Saturday, October 16, 2010

Short-Term Mission, Zeal, and a Little Knowledge

Every year at this time of year, I attend a conference sponsored by the Fellowship of Short-Term Mission Leaders. We have just wrapped up our gathering this year, held in Green Lake, Wisconsin.

Both of these men challenged us but perhaps the highlight of the conference for me was when Bob was speaking Saturday morning.

Let me give you a little background. Bob is an anthropologist. He studies people. And he has come to the point where he believes you cannot effectively serve others until you can really understand them, their culture, and their background.

Repeatedly he quoted Proverbs 19:2. let me share it with you.

It is not good to have zeal without knowledge, nor to be hasty and miss the way.

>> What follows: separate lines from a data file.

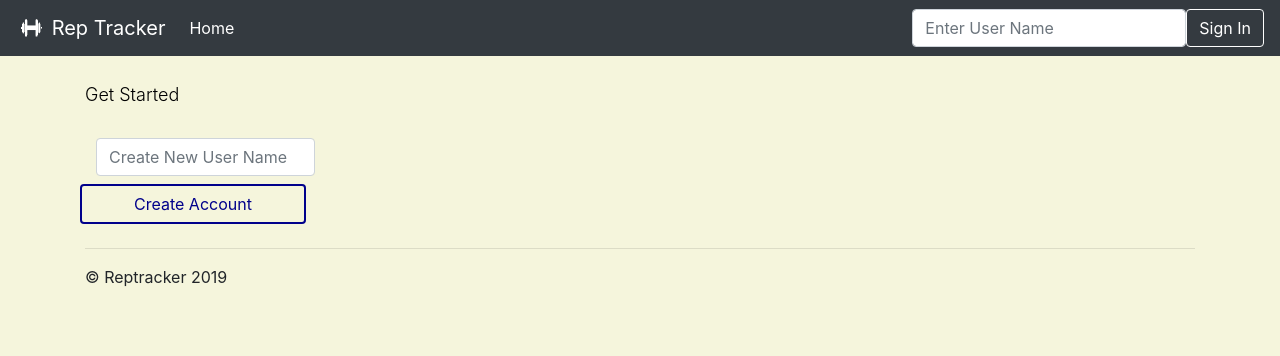
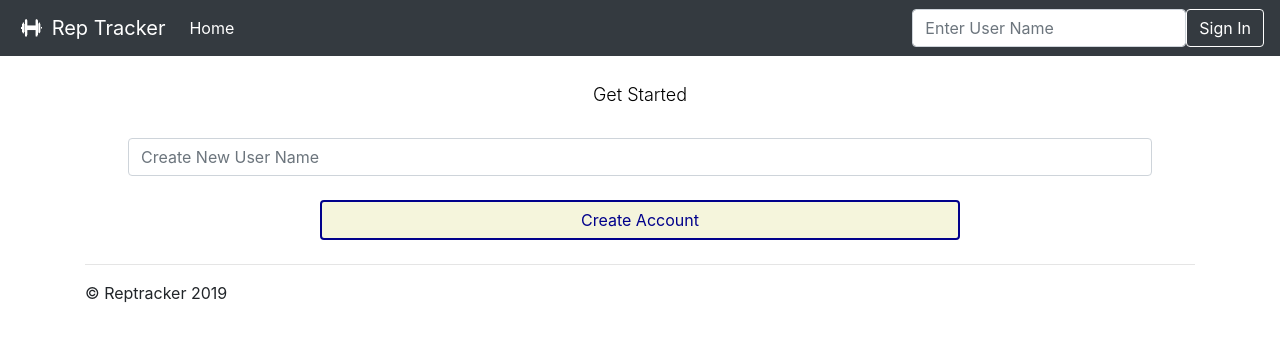
Before and after one commit to charlieaxle/rep_tracker, a Django app: page /workouts/ in a window 1280 px wide. Shown: the top 356 px of the page. Run offline with Django 3.2, Linux system fonts and the light colour scheme; some libraries are stand-ins or nearby versions.

Commit message:
Fixed bug with navbar, and changed syling

```diff
--- a/workouts/static/workouts/web/css/addExercise.css
+++ b/workouts/static/workouts/web/css/addExercise.css
@@ -9,10 +9,6 @@
 
 }
 
-
-
-
-
 .main {
 
 	background-color: #F5F5DC !important;
--- a/workouts/static/workouts/web/css/global.css
+++ b/workouts/static/workouts/web/css/global.css
@@ -5,6 +5,10 @@
 	background-color: #F5F5DC !important;
 	width: 50%;
 
+}
+
+.mainButton:focus {
+    box-shadow: 0 0 0 0.2rem grey !important;
 }
 
 
@@ -33,24 +37,17 @@
 
 
 
-.mainButton {
-	border-color: darkblue !important;
-	color: darkblue!important;
-	background-color: 	#F5F5DC !important;
-	width: 50%;
-
-}
 
 .jumbotron {
 
 padding-top: 60px !important!;
-background-color: 	#F5F5DC !important;
+background-color: 	white !important;
 
 }
 
 body {
   padding-top: 60px;
- background-color: 	#F5F5DC !important;
+ background-color: 	white !important;
 
 }
 
--- a/workouts/templates/workouts/addExercise.html
+++ b/workouts/templates/workouts/addExercise.html
@@ -6,8 +6,8 @@
     <meta charset="utf-8">
     <meta name="viewport" content="width=device-width, initial-scale=1, shrink-to-fit=no">
     <!-- Bootstrap CSS -->
-    <link rel="stylesheet" href="https://maxcdn.bootstrapcdn.com/bootstrap/4.0.0/css/bootstrap.min.css" integrity="sha384-Gn5384xqQ1aoWXA+058RXPxPg6fy4IWvTNh0E263XmFcJlSAwiGgFAW/dAiS6JXm" crossorigin="anonymous">
-	<link rel="stylesheet" href="{% static "workouts/web/css/addExercise.css" %}">
+ <link rel="stylesheet" href="https://maxcdn.bootstrapcdn.com/bootstrap/4.0.0/css/bootstrap.min.css">
+    	<link rel="stylesheet" href="{% static "workouts/web/css/addExercise.css" %}">
 	<link rel="stylesheet" href="{% static "workouts/web/css/global.css" %}">
 
 <script src="{% static "workouts/web/js/addExercise.js" %}"></script>
--- a/workouts/templates/workouts/exercises.html
+++ b/workouts/templates/workouts/exercises.html
@@ -6,12 +6,11 @@
     <meta charset="utf-8">
     <meta name="viewport" content="width=device-width, initial-scale=1, shrink-to-fit=no">
     <!-- Bootstrap CSS -->
-    <link rel="stylesheet" href="https://maxcdn.bootstrapcdn.com/bootstrap/4.0.0/css/bootstrap.min.css" integrity="sha384-Gn5384xqQ1aoWXA+058RXPxPg6fy4IWvTNh0E263XmFcJlSAwiGgFAW/dAiS6JXm" crossorigin="anonymous">
-	<link rel="stylesheet" href="{% static "workouts/web/css/global.css" %}">
+ <link rel="stylesheet" href="https://maxcdn.bootstrapcdn.com/bootstrap/4.0.0/css/bootstrap.min.css">
+   	<link rel="stylesheet" href="{% static "workouts/web/css/global.css" %}">
 <link rel="stylesheet" href="{% static "workouts/web/css/session_summary.css" %}">
 <script src="https://ajax.googleapis.com/ajax/libs/jquery/3.3.1/jquery.min.js"></script>
 	<!-- Latest compiled JavaScript -->
-	<script src="https://maxcdn.bootstrapcdn.com/bootstrap/3.3.7/js/bootstrap.min.js"></script>
 
 	<script src="https://code.jquery.com/jquery-3.2.1.min.js"></script>
 	<script src="{% static "workouts/web/js/exercises.js" %}"></script>
@@ -34,6 +33,7 @@
     <tr>
       <th scope="col">Exercise</th>
       <th scope="col">Type</th>
+      <th></th>
     </tr>
   </thead>
   <tbody>
--- a/workouts/templates/workouts/historySummary.html
+++ b/workouts/templates/workouts/historySummary.html
@@ -7,15 +7,13 @@
     <meta name="viewport" content="width=device-width, initial-scale=1, shrink-to-fit=no">
 
 <!-- Latest compiled and minified CSS -->
-	 <link rel="stylesheet" href="https://maxcdn.bootstrapcdn.com/bootstrap/4.0.0/css/bootstrap.min.css" integrity="sha384-Gn5384xqQ1aoWXA+058RXPxPg6fy4IWvTNh0E263XmFcJlSAwiGgFAW/dAiS6JXm" crossorigin="anonymous">
+
 <link rel="stylesheet" href="{% static "workouts/web/css/global.css" %}">
 <link rel="stylesheet" href="{% static "workouts/web/css/historySummary.css" %}">
-
+ <link rel="stylesheet" href="https://maxcdn.bootstrapcdn.com/bootstrap/4.0.0/css/bootstrap.min.css">
 <!-- jQuery library -->
 	<script src="https://ajax.googleapis.com/ajax/libs/jquery/3.3.1/jquery.min.js"></script>
 	<!-- Latest compiled JavaScript -->
-	<script src="https://maxcdn.bootstrapcdn.com/bootstrap/3.3.7/js/bootstrap.min.js"></script>
-
 	<script src="https://code.jquery.com/jquery-3.2.1.min.js"></script>
 	<script src="{% static "workouts/web/js/historySummary.js" %}"></script>
     <title>Rep Tracker</title>
--- a/workouts/templates/workouts/login.html
+++ b/workouts/templates/workouts/login.html
@@ -13,7 +13,6 @@
 <!-- jQuery library -->
 	<script src="https://ajax.googleapis.com/ajax/libs/jquery/3.3.1/jquery.min.js"></script>
 	<!-- Latest compiled JavaScript -->
-	<script src="https://maxcdn.bootstrapcdn.com/bootstrap/3.3.7/js/bootstrap.min.js"></script>
 
 	<script src="https://code.jquery.com/jquery-3.2.1.min.js"></script>
 
@@ -24,22 +23,20 @@
   </head>
   <body>
 {% include "workouts/navbar.html" %}
-	    <main role="main">
 
       <!-- Main jumbotron for a primary marketing message or call to action -->
-         <div class="container">
+ <div class="container-fluid" style="text-align:center;">
 <br>
           <h1 class="display-3">Get Started</h1>
 <br>
-		  <div class="row">
-	<form class="form-inline">
-  <div class="form-group mx-sm-3 mb-2">
-    <label for="inputUserName" class="sr-only">Enter New User Name</label>
-
-    <input type="text" class="form-control" id="userNameInput" placeholder="Create New User Name">
-  </div>
-  <button type="button" class="mainButton btn btn-primary mb-2" id="createButton" onClick="createUser()">Create Account</button>
-</form>
+<div class="row" style="text-align:center;">
+    <input type="text" class="form-control" id="userNameInput" placeholder="Create New User Name" style="margin: 0 auto;">
+ </div>
+<br>
+<div class="row" style="text-align:center;">
+  <button type="button" class="mainButton btn btn-primary mb-2" id="createButton" onClick="createUser()" style="margin: 0 auto;">Create Account</button>
+</div>
+</div>
    <div id="validationMessage"></div>
 
       </div>
@@ -48,11 +45,6 @@
 
 
 
-
-
-      <!-- /container -->
-
-    </main>
 
 {% include "workouts/footer.html" %}
 
--- a/workouts/templates/workouts/profilePage.html
+++ b/workouts/templates/workouts/profilePage.html
@@ -10,9 +10,6 @@
 <link rel="stylesheet" href="{% static "workouts/web/css/global.css" %}">
 <link rel="stylesheet" href="{% static "workouts/web/css/profilePage.css" %}">
 <script src="https://ajax.googleapis.com/ajax/libs/jquery/3.3.1/jquery.min.js"></script>
-	<!-- Latest compiled JavaScript -->
-	<script src="https://maxcdn.bootstrapcdn.com/bootstrap/3.3.7/js/bootstrap.min.js"></script>
-
 	<script src="https://code.jquery.com/jquery-3.2.1.min.js"></script>
 <script src="{% static "workouts/web/js/profilePage.js" %}"></script>
 
```
Also changed, not shown: workouts/templates/workouts/home.html (+6 -10 lines).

Stop and think about that for a few moments. Zeal is not bad. But when it is not accompanied by knowledge, God does not consider it good.

Let me put that into a short-term mission context.

It is not good to go on a short-term mission trip without first taking the time to get some training. Your strong desire to do good is not enough.

Yet this is precisely what many short-term teams will do. Filled with the joy of the Holy Spirit, and with the best of intentions, they head off to China, Italy, Mexico, and every other corner of the globe armed with nothing other than their bibles.

They know little or nothing of the country they are visiting, lack a basic understanding of how the church functions, do not speak the local language, and perhaps worse of all, don't see a need to become informed at all.

God wants us to be a mix of both zeal, and knowledge. Knowledge of the local customs, mores, culture, and people. Because it will make us better ambassadors for Him on the field.

As you reflect back on your time serving short-term earlier this year, or as you prepare to go later this year, ask yourself these four simple questions.

1. How did the first Gospel witness get to the people I served, or am going to serve?

2. What are some of the cultural traditions in the area I will be serving, or served?

3. What is the average salary for an average adult male in my host country?

4. How much education does the average person have in my host country?

These four questions are not very extensive. But knowing the answers to them will begin the process of educating you about the people with whom you serve.

Consider it a start of what should be a lifelong goal to pair knowledge with zeal for the people you desire to serve. Then your zeal will indeed be good!